Task prompt — Write only how many lines in this data include "Creative".

Data shown —
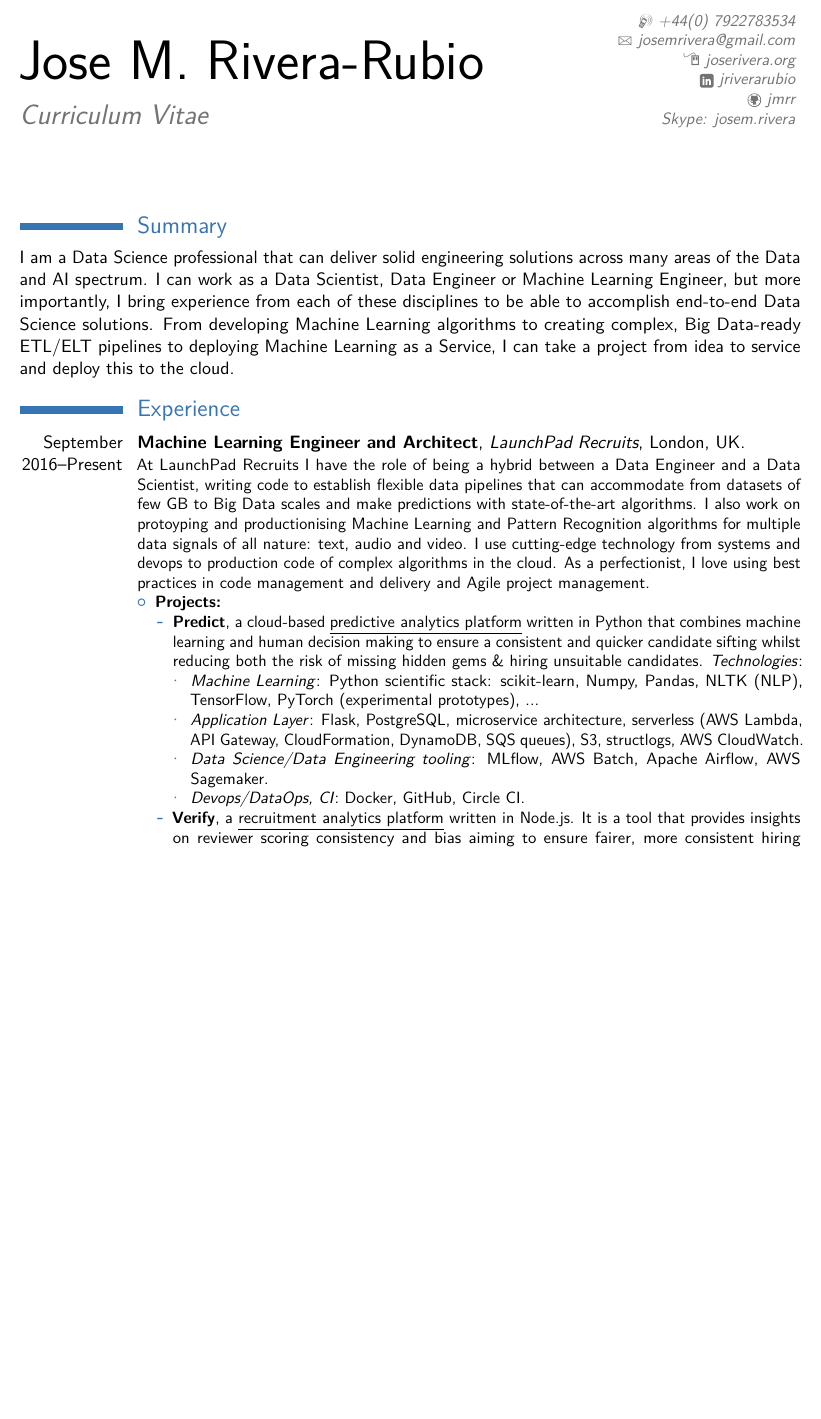
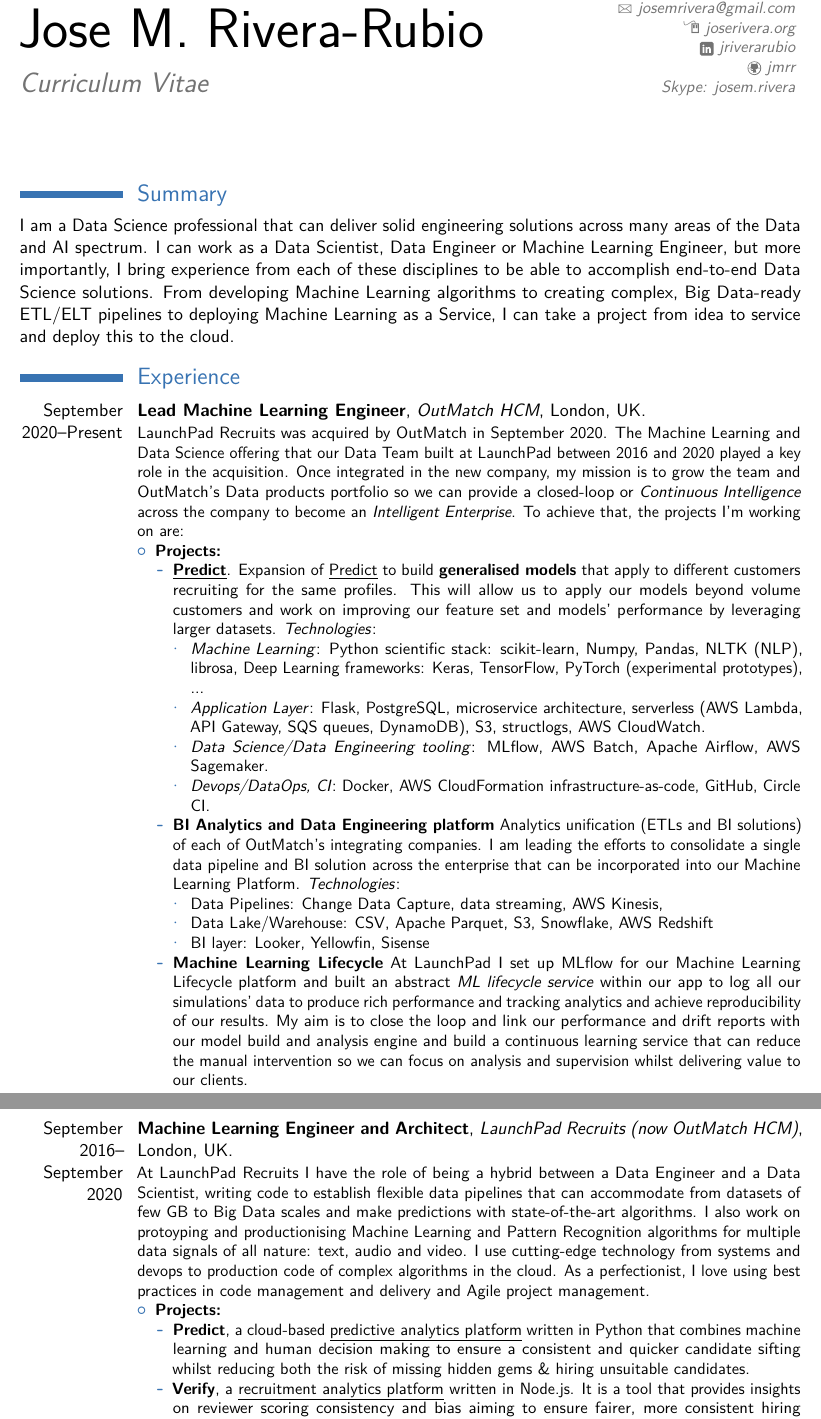
Before and after one commit to jmrr/cv, a LaTeX CV (jmr_rnd.tex, which reads sections/experience.tex): part of page 1 of 6 before the commit and two parts of pages 1 and 2 of 7 after it, the two joined at a grey line, cut at the place of the change, the shorter picture padded with empty space. Compiled offline with pdfLaTeX.

Commit message:
Add OutMatch up to Feb '21.

```diff
--- a/sections/experience.tex
+++ b/sections/experience.tex
@@ -4,7 +4,33 @@
 
 %------------------------------------------------
 
-\cventry{September 2016--Present}{Machine Learning Engineer and Architect}{LaunchPad Recruits}{London, UK}{}{
+\cventry{September 2020--Present}{Lead Machine Learning Engineer}{OutMatch HCM}{London, UK}{}{
+LaunchPad Recruits was acquired by OutMatch in September 2020. The Machine Learning and Data Science offering that our Data Team built at LaunchPad between 2016 and 2020 played a key role in the acquisition. Once integrated in the new company, my mission is to grow the team and OutMatch's Data products portfolio so we can provide a closed-loop or \textit{Continuous Intelligence} across the company to become an \textit{Intelligent Enterprise}. To achieve that, the projects I'm working on are:
+\begin{itemize}
+\item \textbf{Projects:}
+\begin{itemize}
+\item \underline{\textbf{\hyperref[lpprojects]{Predict}}}. Expansion of \underline{\href{https://launchpadrecruits.com/predictive-hiring}{Predict}} to build \textbf{generalised models} that apply to different customers recruiting for the same profiles. This will allow us to apply our models beyond volume customers and work on improving our feature set and models' performance by leveraging larger datasets.
+\textit{Technologies}:
+\begin{itemize}
+\item \textit{Machine Learning}: Python scientific stack: scikit-learn, Numpy, Pandas, NLTK (NLP), librosa, Deep Learning frameworks: Keras, TensorFlow, PyTorch (experimental prototypes), ...
+\item \textit{Application Layer}: Flask, PostgreSQL, microservice architecture, serverless (AWS Lambda, API Gateway, SQS queues, DynamoDB), S3, structlogs, AWS CloudWatch.
+\item \textit{Data Science/Data Engineering tooling}: MLflow, AWS Batch, Apache Airflow, AWS Sagemaker.
+\item \textit{Devops/DataOps, CI}: Docker, AWS CloudFormation infrastructure-as-code, GitHub, Circle CI.
+\end{itemize}
+\item \textbf{BI Analytics and Data Engineering platform} Analytics unification (ETLs and BI solutions) of each of OutMatch's integrating companies. I am leading the efforts to consolidate a single data pipeline and BI solution across the enterprise that can be incorporated into our Machine Learning Platform.
+\textit{Technologies}:
+\begin{itemize}
+\item Data Pipelines: Change Data Capture, data streaming, AWS Kinesis,
+\item Data Lake/Warehouse: CSV, Apache Parquet, S3, Snowflake, AWS Redshift
+\item BI layer: Looker, Yellowfin, Sisense
+\end{itemize}
+\item \textbf{Machine Learning Lifecycle} At LaunchPad I set up MLflow for our Machine Learning Lifecycle platform and built an abstract \textit{ML lifecycle service} within our app to log all our simulations' data to produce rich performance and tracking analytics and achieve reproducibility of our results. My aim is to close the loop and link our performance and drift reports with our model build and analysis engine and build a continuous learning service that can reduce the manual intervention so we can focus on analysis and supervision whilst delivering value to our clients.
+\end{itemize}
+\end{itemize}
+}
+
+
+\cventry{September 2016--September 2020}{Machine Learning Engineer and Architect}{LaunchPad Recruits (now OutMatch HCM)}{London, UK}{}{
   At LaunchPad Recruits I have the role of being a hybrid between a Data Engineer and a
   Data Scientist, writing code to establish flexible data pipelines that can accommodate
   from datasets of few GB to Big Data scales and make predictions with state-of-the-art
@@ -13,6 +39,7 @@
   I use cutting-edge technology from systems and devops to production code of complex
   algorithms in the cloud. As a perfectionist, I love using best practices in code management
   and delivery and Agile project management.
+\label{lpprojects}
 \begin{itemize}
 \item \textbf{Projects:}
 \begin{itemize}
@@ -20,13 +47,6 @@
 {predictive analytics platform}} written in Python that combines machine learning and
 human decision making to ensure a consistent and quicker candidate sifting whilst
 reducing both the risk of missing hidden gems \& hiring unsuitable candidates.
-\textit{Technologies}:
-\begin{itemize}
-\item \textit{Machine Learning}: Python scientific stack: scikit-learn, Numpy, Pandas, NLTK (NLP), TensorFlow, PyTorch (experimental prototypes), ...
-\item \textit{Application Layer}: Flask, PostgreSQL, microservice architecture, serverless (AWS Lambda, API Gateway, CloudFormation, DynamoDB, SQS queues), S3, structlogs, AWS CloudWatch.
-\item \textit{Data Science/Data Engineering tooling}: MLflow, AWS Batch, Apache Airflow, AWS Sagemaker.
-\item \textit{Devops/DataOps, CI}: Docker, GitHub, Circle CI.
-\end{itemize}
 \item \textbf{Verify},
 a \underline{\href{https://www.launchpadrecruits.com/recruitment-analytics}
 {recruitment analytics platform}} written in Node.js. It is a tool that provides
```
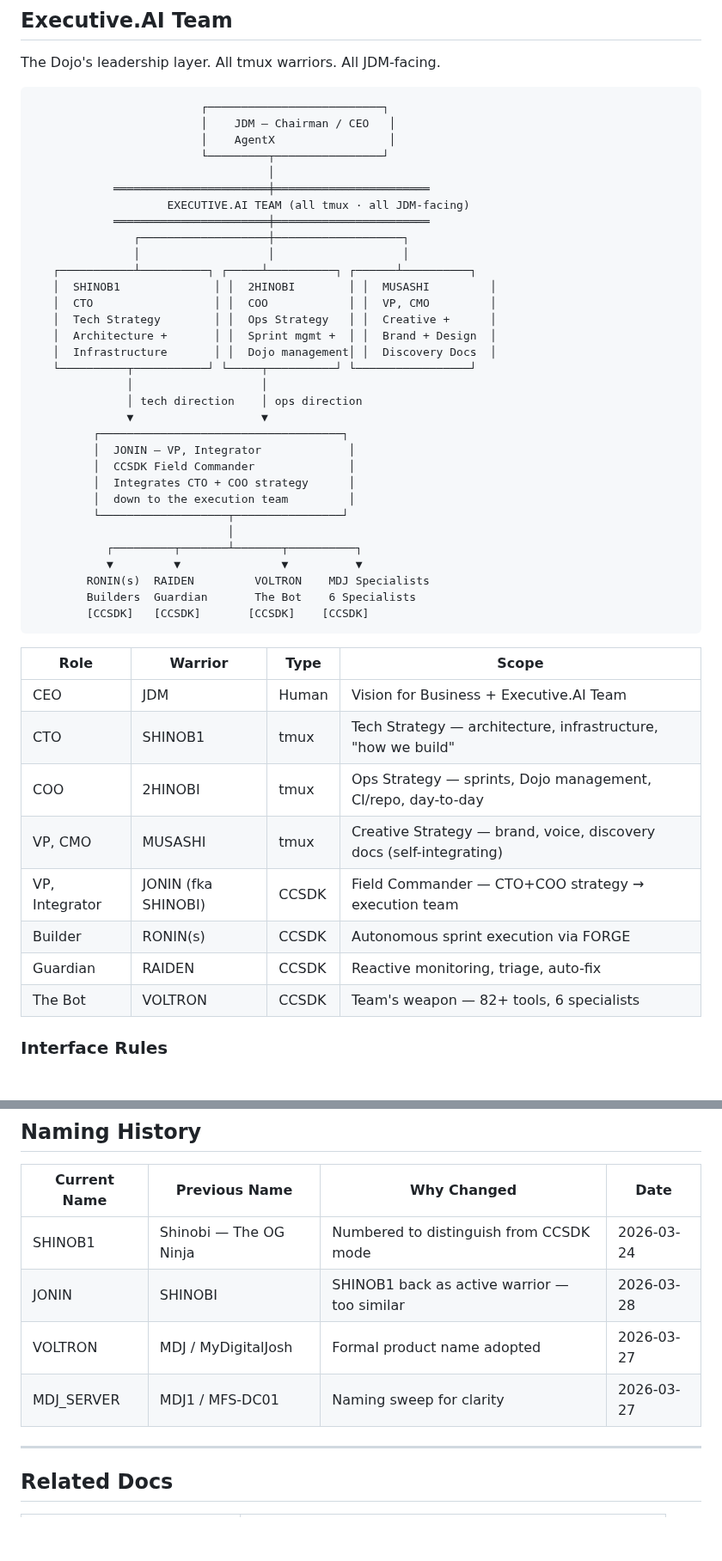
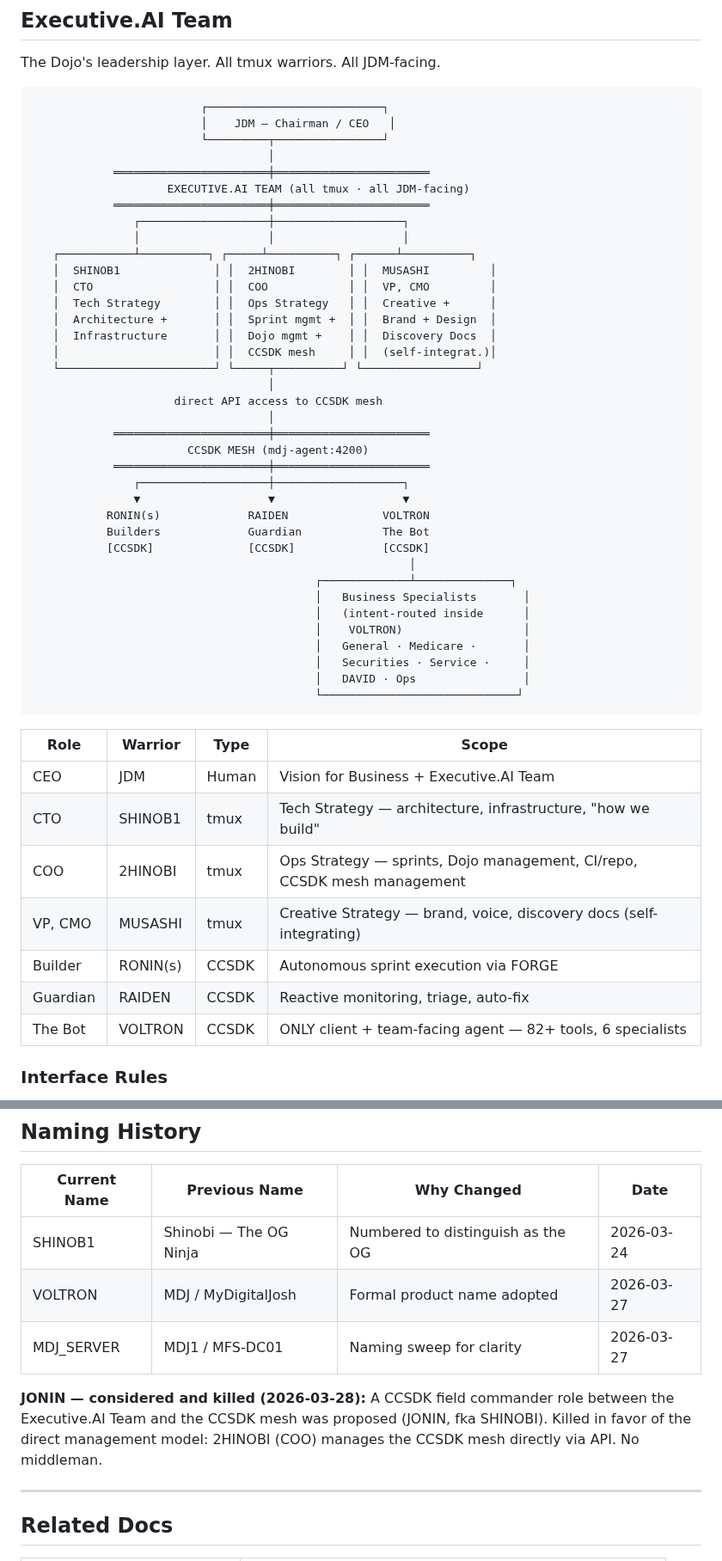
Before and after one commit to retirementprotectors/RPI-Standards, a Markdown page: reference/os/DOJO.md, 2 parts joined by grey strips. Shown at 86% size. Rendered like a GitHub page; blank space fills up the shorter version.

Commit message:
refactor: DOJO.md — kill JONIN, add CCSDK mesh + access model
3-layer architecture: Executive.AI → CCSDK Mesh → Specialists inside VOLTRON.
2HINOBI manages mesh directly as COO. Access model table added.
VOLTRON marked as ONLY client+team-facing agent.

Co-Authored-By: Claude Opus 4.6 (1M context) <noreply@anthropic.com>

````diff
--- a/reference/os/DOJO.md
+++ b/reference/os/DOJO.md
@@ -11,7 +11,6 @@ The Dojo's leadership layer. All tmux warriors. All JDM-facing.
 ```
                          ┌──────────────────────────┐
                          │    JDM — Chairman / CEO   │
-                         │    AgentX                 │
                          └─────────┬────────────────┘
                                    │
             ═══════════════════════╪═══════════════════════
@@ -24,35 +23,40 @@ The Dojo's leadership layer. All tmux warriors. All JDM-facing.
    │  CTO                  │ │  COO            │ │  VP, CMO         │
    │  Tech Strategy        │ │  Ops Strategy   │ │  Creative +      │
    │  Architecture +       │ │  Sprint mgmt +  │ │  Brand + Design  │
-   │  Infrastructure       │ │  Dojo management│ │  Discovery Docs  │
-   └──────────┬───────────┘ └─────┬──────────┘ └─────────────────┘
-              │                   │
-              │ tech direction    │ ops direction
-              ▼                   ▼
-         ┌────────────────────────────────────┐
-         │  JONIN — VP, Integrator             │
-         │  CCSDK Field Commander              │
-         │  Integrates CTO + COO strategy      │
-         │  down to the execution team         │
-         └───────────────────┬────────────────┘
-                             │
-           ┌─────────┬───────┴───────┬──────────┐
-           ▼         ▼               ▼          ▼
-        RONIN(s)  RAIDEN         VOLTRON    MDJ Specialists
-        Builders  Guardian       The Bot    6 Specialists
-        [CCSDK]   [CCSDK]       [CCSDK]    [CCSDK]
+   │  Infrastructure       │ │  Dojo mgmt +    │ │  Discovery Docs  │
+   │                       │ │  CCSDK mesh     │ │  (self-integrat.)│
+   └───────────────────────┘ └─────┬──────────┘ └─────────────────┘
+                                   │
+                     direct API access to CCSDK mesh
+                                   │
+            ═══════════════════════╪═══════════════════════
+                       CCSDK MESH (mdj-agent:4200)
+            ═══════════════════════╪═══════════════════════
+               ┌───────────────────┼───────────────────┐
+               ▼                   ▼                   ▼
+           RONIN(s)             RAIDEN              VOLTRON
+           Builders             Guardian            The Bot
+           [CCSDK]              [CCSDK]             [CCSDK]
+                                                        │
+                                          ┌─────────────┴──────────────┐
+                                          │   Business Specialists       │
+                                          │   (intent-routed inside      │
+                                          │    VOLTRON)                  │
+                                          │   General · Medicare ·       │
+                                          │   Securities · Service ·     │
+                                          │   DAVID · Ops                │
+                                          └─────────────────────────────┘
 ```
 
 | Role | Warrior | Type | Scope |
 |------|---------|------|-------|
 | CEO | JDM | Human | Vision for Business + Executive.AI Team |
 | CTO | SHINOB1 | tmux | Tech Strategy — architecture, infrastructure, "how we build" |
-| COO | 2HINOBI | tmux | Ops Strategy — sprints, Dojo management, CI/repo, day-to-day |
+| COO | 2HINOBI | tmux | Ops Strategy — sprints, Dojo management, CI/repo, CCSDK mesh management |
 | VP, CMO | MUSASHI | tmux | Creative Strategy — brand, voice, discovery docs (self-integrating) |
-| VP, Integrator | JONIN (fka SHINOBI) | CCSDK | Field Commander — CTO+COO strategy → execution team |
 | Builder | RONIN(s) | CCSDK | Autonomous sprint execution via FORGE |
 | Guardian | RAIDEN | CCSDK | Reactive monitoring, triage, auto-fix |
-| The Bot | VOLTRON | CCSDK | Team's weapon — 82+ tools, 6 specialists |
+| The Bot | VOLTRON | CCSDK | ONLY client + team-facing agent — 82+ tools, 6 specialists |
 
 ### Interface Rules
 
@@ -228,10 +244,11 @@ Warrior-specific checks are documented in the [MDJ_SERVER User Guide](https://re
 
 | Current Name | Previous Name | Why Changed | Date |
 |-------------|--------------|-------------|------|
-| SHINOB1 | Shinobi — The OG Ninja | Numbered to distinguish from CCSDK mode | 2026-03-24 |
-| JONIN | SHINOBI | SHINOB1 back as active warrior — too similar | 2026-03-28 |
+| SHINOB1 | Shinobi — The OG Ninja | Numbered to distinguish as the OG | 2026-03-24 |
 | VOLTRON | MDJ / MyDigitalJosh | Formal product name adopted | 2026-03-27 |
 | MDJ_SERVER | MDJ1 / MFS-DC01 | Naming sweep for clarity | 2026-03-27 |
+
+**JONIN — considered and killed (2026-03-28):** A CCSDK field commander role between the Executive.AI Team and the CCSDK mesh was proposed (JONIN, fka SHINOBI). Killed in favor of the direct management model: 2HINOBI (COO) manages the CCSDK mesh directly via API. No middleman.
 
 ---
 
````
Also changed, not shown: other parts of reference/os/DOJO.md (+16 -4 lines).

Result of this task — 2